» Exercise:
Search the data below for the string "columnas". Extract every line that contains it.

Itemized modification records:
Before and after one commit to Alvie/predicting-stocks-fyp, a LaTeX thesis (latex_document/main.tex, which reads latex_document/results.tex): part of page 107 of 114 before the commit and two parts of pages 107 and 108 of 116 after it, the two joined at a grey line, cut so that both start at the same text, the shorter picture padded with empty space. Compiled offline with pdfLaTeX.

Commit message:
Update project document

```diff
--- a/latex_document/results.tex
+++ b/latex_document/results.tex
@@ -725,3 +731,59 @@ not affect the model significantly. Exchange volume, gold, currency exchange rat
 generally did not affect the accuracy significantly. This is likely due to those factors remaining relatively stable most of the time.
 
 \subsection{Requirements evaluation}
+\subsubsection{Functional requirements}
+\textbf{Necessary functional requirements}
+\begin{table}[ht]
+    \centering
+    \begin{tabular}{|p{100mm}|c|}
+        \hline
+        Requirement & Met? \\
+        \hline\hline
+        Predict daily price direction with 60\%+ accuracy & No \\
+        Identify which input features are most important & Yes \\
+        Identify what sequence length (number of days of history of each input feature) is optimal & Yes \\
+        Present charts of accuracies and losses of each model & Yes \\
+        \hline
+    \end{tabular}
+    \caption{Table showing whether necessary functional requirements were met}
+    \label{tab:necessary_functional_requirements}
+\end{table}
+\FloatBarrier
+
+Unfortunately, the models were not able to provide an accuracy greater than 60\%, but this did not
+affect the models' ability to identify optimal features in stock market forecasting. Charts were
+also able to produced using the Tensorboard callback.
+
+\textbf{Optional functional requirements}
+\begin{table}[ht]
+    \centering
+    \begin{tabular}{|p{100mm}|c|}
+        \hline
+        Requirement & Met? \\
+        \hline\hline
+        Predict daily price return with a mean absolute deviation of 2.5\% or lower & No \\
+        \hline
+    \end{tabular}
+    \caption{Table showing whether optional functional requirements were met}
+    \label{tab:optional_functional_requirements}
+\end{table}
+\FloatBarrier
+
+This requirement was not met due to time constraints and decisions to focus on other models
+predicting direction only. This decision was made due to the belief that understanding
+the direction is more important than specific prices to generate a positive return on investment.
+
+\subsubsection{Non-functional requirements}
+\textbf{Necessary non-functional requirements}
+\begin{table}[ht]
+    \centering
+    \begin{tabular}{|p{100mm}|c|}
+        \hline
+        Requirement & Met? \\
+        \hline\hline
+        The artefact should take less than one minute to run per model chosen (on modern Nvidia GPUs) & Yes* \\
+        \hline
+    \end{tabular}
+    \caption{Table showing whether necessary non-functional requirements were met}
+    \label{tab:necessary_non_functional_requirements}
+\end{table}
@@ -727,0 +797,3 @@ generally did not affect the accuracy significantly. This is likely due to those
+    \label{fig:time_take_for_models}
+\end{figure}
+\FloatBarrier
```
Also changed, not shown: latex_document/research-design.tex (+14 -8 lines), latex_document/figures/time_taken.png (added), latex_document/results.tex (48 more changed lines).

---

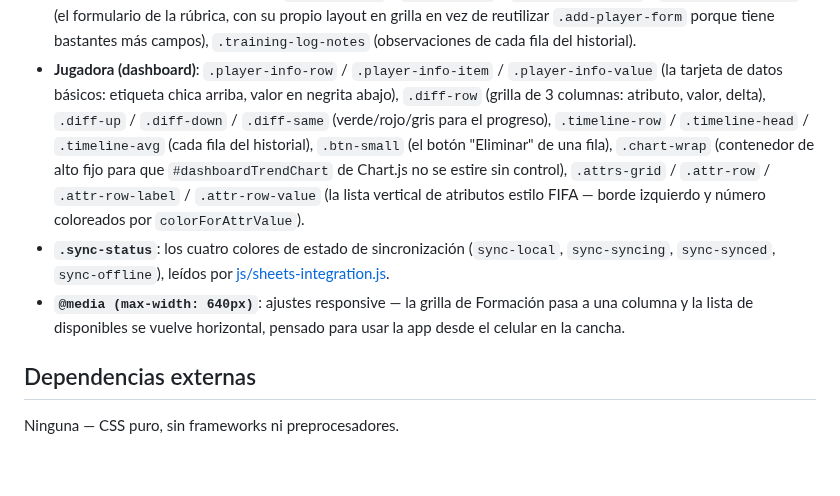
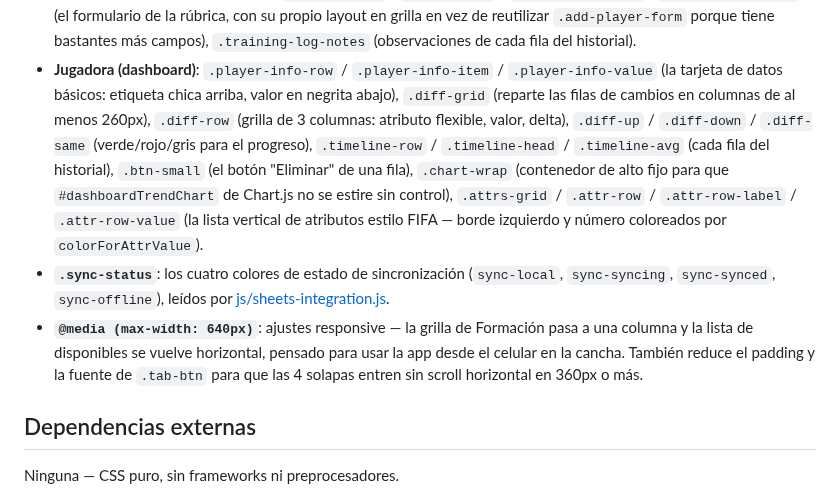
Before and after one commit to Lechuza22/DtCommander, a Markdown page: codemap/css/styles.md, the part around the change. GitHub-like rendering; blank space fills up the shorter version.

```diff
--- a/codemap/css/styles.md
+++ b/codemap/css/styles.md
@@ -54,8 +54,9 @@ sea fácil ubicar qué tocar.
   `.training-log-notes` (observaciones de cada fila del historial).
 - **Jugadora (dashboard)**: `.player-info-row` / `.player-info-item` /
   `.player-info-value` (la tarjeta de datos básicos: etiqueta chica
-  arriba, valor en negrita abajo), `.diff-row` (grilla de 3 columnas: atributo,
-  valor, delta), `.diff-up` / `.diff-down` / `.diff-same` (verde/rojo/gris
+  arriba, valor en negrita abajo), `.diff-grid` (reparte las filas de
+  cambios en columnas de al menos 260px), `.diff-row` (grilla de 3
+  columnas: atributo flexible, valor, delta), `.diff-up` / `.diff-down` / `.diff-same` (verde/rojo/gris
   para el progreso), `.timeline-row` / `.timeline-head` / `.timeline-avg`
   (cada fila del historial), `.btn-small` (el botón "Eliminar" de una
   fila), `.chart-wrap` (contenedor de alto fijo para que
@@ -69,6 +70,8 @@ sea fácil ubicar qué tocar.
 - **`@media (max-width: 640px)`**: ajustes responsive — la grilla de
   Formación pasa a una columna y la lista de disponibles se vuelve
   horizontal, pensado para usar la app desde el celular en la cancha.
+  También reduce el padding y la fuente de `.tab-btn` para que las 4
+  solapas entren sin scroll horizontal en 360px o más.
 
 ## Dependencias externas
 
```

» Written solution:
-  arriba, valor en negrita abajo), `.diff-row` (grilla de 3 columnas: atributo,
+  cambios en columnas de al menos 260px), `.diff-row` (grilla de 3
+  columnas: atributo flexible, valor, delta), `.diff-up` / `.diff-down` / `.diff-same` (verde/rojo/gris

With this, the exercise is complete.